[Available data — start]

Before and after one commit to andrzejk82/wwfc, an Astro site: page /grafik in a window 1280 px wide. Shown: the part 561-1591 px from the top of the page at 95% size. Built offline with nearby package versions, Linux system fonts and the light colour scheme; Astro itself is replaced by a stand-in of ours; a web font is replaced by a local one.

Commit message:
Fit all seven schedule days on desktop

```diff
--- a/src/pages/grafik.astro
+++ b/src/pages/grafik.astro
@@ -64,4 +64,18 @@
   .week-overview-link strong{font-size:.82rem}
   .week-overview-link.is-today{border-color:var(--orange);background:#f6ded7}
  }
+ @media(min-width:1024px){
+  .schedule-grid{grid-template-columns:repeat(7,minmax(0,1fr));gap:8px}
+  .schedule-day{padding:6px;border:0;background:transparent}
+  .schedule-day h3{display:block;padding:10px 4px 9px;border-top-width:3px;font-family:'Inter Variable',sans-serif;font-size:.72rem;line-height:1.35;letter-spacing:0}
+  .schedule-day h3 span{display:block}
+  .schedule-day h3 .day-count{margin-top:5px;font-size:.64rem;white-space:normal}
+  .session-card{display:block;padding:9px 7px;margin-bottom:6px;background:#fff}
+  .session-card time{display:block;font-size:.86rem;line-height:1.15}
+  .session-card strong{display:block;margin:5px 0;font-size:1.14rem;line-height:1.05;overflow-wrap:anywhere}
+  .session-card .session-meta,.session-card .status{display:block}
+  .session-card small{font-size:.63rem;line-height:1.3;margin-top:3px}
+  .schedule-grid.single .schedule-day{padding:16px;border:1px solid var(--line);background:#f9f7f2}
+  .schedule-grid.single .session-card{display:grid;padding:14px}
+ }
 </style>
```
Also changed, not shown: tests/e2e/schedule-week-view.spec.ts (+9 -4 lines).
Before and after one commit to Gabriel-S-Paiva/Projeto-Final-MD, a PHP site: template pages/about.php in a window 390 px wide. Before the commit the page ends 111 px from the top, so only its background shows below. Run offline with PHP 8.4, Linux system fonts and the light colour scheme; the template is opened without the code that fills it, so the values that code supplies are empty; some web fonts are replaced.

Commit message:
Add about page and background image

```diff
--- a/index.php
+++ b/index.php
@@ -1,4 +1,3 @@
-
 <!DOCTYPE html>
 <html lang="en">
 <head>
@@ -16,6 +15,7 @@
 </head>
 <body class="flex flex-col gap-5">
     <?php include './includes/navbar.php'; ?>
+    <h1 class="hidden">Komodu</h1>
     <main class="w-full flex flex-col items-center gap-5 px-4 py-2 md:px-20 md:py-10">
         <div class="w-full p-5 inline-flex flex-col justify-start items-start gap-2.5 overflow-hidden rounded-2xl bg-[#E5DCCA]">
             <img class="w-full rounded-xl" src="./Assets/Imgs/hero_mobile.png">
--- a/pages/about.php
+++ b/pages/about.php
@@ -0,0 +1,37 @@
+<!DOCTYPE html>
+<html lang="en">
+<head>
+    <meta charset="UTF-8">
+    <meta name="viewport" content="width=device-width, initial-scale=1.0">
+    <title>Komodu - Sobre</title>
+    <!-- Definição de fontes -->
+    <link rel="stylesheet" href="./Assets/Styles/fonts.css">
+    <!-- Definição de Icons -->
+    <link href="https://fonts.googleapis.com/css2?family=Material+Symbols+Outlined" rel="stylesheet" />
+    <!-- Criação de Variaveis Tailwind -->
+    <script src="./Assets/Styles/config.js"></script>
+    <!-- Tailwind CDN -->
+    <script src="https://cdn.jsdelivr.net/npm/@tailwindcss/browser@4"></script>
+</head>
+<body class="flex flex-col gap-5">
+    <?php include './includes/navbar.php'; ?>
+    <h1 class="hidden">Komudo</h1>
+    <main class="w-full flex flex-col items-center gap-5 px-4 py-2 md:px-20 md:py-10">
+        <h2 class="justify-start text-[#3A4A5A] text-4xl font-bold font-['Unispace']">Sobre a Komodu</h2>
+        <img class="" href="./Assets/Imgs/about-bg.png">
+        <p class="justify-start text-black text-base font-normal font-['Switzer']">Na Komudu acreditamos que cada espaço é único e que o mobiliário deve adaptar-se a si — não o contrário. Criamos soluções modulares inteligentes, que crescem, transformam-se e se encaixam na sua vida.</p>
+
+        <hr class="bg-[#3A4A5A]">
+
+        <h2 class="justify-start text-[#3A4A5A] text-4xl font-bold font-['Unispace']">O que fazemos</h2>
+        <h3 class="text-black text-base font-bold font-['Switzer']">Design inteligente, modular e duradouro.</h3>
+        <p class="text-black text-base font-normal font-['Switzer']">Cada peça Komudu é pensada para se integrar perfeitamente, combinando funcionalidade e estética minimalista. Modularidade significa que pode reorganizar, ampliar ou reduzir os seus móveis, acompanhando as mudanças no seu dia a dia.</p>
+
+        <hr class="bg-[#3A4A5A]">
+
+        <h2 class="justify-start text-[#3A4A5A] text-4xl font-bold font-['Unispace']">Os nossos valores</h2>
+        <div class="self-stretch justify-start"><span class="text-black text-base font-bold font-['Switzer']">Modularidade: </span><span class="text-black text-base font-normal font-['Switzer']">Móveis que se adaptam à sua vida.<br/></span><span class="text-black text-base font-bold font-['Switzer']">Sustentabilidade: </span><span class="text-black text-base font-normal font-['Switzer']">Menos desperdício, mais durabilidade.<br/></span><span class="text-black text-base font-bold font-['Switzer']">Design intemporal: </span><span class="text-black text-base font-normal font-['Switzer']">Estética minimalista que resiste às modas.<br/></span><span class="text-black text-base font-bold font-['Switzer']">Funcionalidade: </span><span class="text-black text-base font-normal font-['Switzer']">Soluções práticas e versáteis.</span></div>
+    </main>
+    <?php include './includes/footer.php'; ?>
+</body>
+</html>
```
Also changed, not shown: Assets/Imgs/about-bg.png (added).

[Available data — finish]

Please output every line shown above exactly.

Before and after one commit to andrzejk82/wwfc, an Astro site: page /grafik in a window 1280 px wide. Shown: the part 561-1591 px from the top of the page at 95% size. Built offline with nearby package versions, Linux system fonts and the light colour scheme; Astro itself is replaced by a stand-in of ours; a web font is replaced by a local one.

Commit message:
Fit all seven schedule days on desktop

```diff
--- a/src/pages/grafik.astro
+++ b/src/pages/grafik.astro
@@ -64,4 +64,18 @@
   .week-overview-link strong{font-size:.82rem}
   .week-overview-link.is-today{border-color:var(--orange);background:#f6ded7}
  }
+ @media(min-width:1024px){
+  .schedule-grid{grid-template-columns:repeat(7,minmax(0,1fr));gap:8px}
+  .schedule-day{padding:6px;border:0;background:transparent}
+  .schedule-day h3{display:block;padding:10px 4px 9px;border-top-width:3px;font-family:'Inter Variable',sans-serif;font-size:.72rem;line-height:1.35;letter-spacing:0}
+  .schedule-day h3 span{display:block}
+  .schedule-day h3 .day-count{margin-top:5px;font-size:.64rem;white-space:normal}
+  .session-card{display:block;padding:9px 7px;margin-bottom:6px;background:#fff}
+  .session-card time{display:block;font-size:.86rem;line-height:1.15}
+  .session-card strong{display:block;margin:5px 0;font-size:1.14rem;line-height:1.05;overflow-wrap:anywhere}
+  .session-card .session-meta,.session-card .status{display:block}
+  .session-card small{font-size:.63rem;line-height:1.3;margin-top:3px}
+  .schedule-grid.single .schedule-day{padding:16px;border:1px solid var(--line);background:#f9f7f2}
+  .schedule-grid.single .session-card{display:grid;padding:14px}
+ }
 </style>
```
Also changed, not shown: tests/e2e/schedule-week-view.spec.ts (+9 -4 lines).
Before and after one commit to Gabriel-S-Paiva/Projeto-Final-MD, a PHP site: template pages/about.php in a window 390 px wide. Before the commit the page ends 111 px from the top, so only its background shows below. Run offline with PHP 8.4, Linux system fonts and the light colour scheme; the template is opened without the code that fills it, so the values that code supplies are empty; some web fonts are replaced.

Commit message:
Add about page and background image

```diff
--- a/index.php
+++ b/index.php
@@ -1,4 +1,3 @@
-
 <!DOCTYPE html>
 <html lang="en">
 <head>
@@ -16,6 +15,7 @@
 </head>
 <body class="flex flex-col gap-5">
     <?php include './includes/navbar.php'; ?>
+    <h1 class="hidden">Komodu</h1>
     <main class="w-full flex flex-col items-center gap-5 px-4 py-2 md:px-20 md:py-10">
         <div class="w-full p-5 inline-flex flex-col justify-start items-start gap-2.5 overflow-hidden rounded-2xl bg-[#E5DCCA]">
             <img class="w-full rounded-xl" src="./Assets/Imgs/hero_mobile.png">
--- a/pages/about.php
+++ b/pages/about.php
@@ -0,0 +1,37 @@
+<!DOCTYPE html>
+<html lang="en">
+<head>
+    <meta charset="UTF-8">
+    <meta name="viewport" content="width=device-width, initial-scale=1.0">
+    <title>Komodu - Sobre</title>
+    <!-- Definição de fontes -->
+    <link rel="stylesheet" href="./Assets/Styles/fonts.css">
+    <!-- Definição de Icons -->
+    <link href="https://fonts.googleapis.com/css2?family=Material+Symbols+Outlined" rel="stylesheet" />
+    <!-- Criação de Variaveis Tailwind -->
+    <script src="./Assets/Styles/config.js"></script>
+    <!-- Tailwind CDN -->
+    <script src="https://cdn.jsdelivr.net/npm/@tailwindcss/browser@4"></script>
+</head>
+<body class="flex flex-col gap-5">
+    <?php include './includes/navbar.php'; ?>
+    <h1 class="hidden">Komudo</h1>
+    <main class="w-full flex flex-col items-center gap-5 px-4 py-2 md:px-20 md:py-10">
+        <h2 class="justify-start text-[#3A4A5A] text-4xl font-bold font-['Unispace']">Sobre a Komodu</h2>
+        <img class="" href="./Assets/Imgs/about-bg.png">
+        <p class="justify-start text-black text-base font-normal font-['Switzer']">Na Komudu acreditamos que cada espaço é único e que o mobiliário deve adaptar-se a si — não o contrário. Criamos soluções modulares inteligentes, que crescem, transformam-se e se encaixam na sua vida.</p>
+
+        <hr class="bg-[#3A4A5A]">
+
+        <h2 class="justify-start text-[#3A4A5A] text-4xl font-bold font-['Unispace']">O que fazemos</h2>
+        <h3 class="text-black text-base font-bold font-['Switzer']">Design inteligente, modular e duradouro.</h3>
+        <p class="text-black text-base font-normal font-['Switzer']">Cada peça Komudu é pensada para se integrar perfeitamente, combinando funcionalidade e estética minimalista. Modularidade significa que pode reorganizar, ampliar ou reduzir os seus móveis, acompanhando as mudanças no seu dia a dia.</p>
+
+        <hr class="bg-[#3A4A5A]">
+
+        <h2 class="justify-start text-[#3A4A5A] text-4xl font-bold font-['Unispace']">Os nossos valores</h2>
+        <div class="self-stretch justify-start"><span class="text-black text-base font-bold font-['Switzer']">Modularidade: </span><span class="text-black text-base font-normal font-['Switzer']">Móveis que se adaptam à sua vida.<br/></span><span class="text-black text-base font-bold font-['Switzer']">Sustentabilidade: </span><span class="text-black text-base font-normal font-['Switzer']">Menos desperdício, mais durabilidade.<br/></span><span class="text-black text-base font-bold font-['Switzer']">Design intemporal: </span><span class="text-black text-base font-normal font-['Switzer']">Estética minimalista que resiste às modas.<br/></span><span class="text-black text-base font-bold font-['Switzer']">Funcionalidade: </span><span class="text-black text-base font-normal font-['Switzer']">Soluções práticas e versáteis.</span></div>
+    </main>
+    <?php include './includes/footer.php'; ?>
+</body>
+</html>
```
Also changed, not shown: Assets/Imgs/about-bg.png (added).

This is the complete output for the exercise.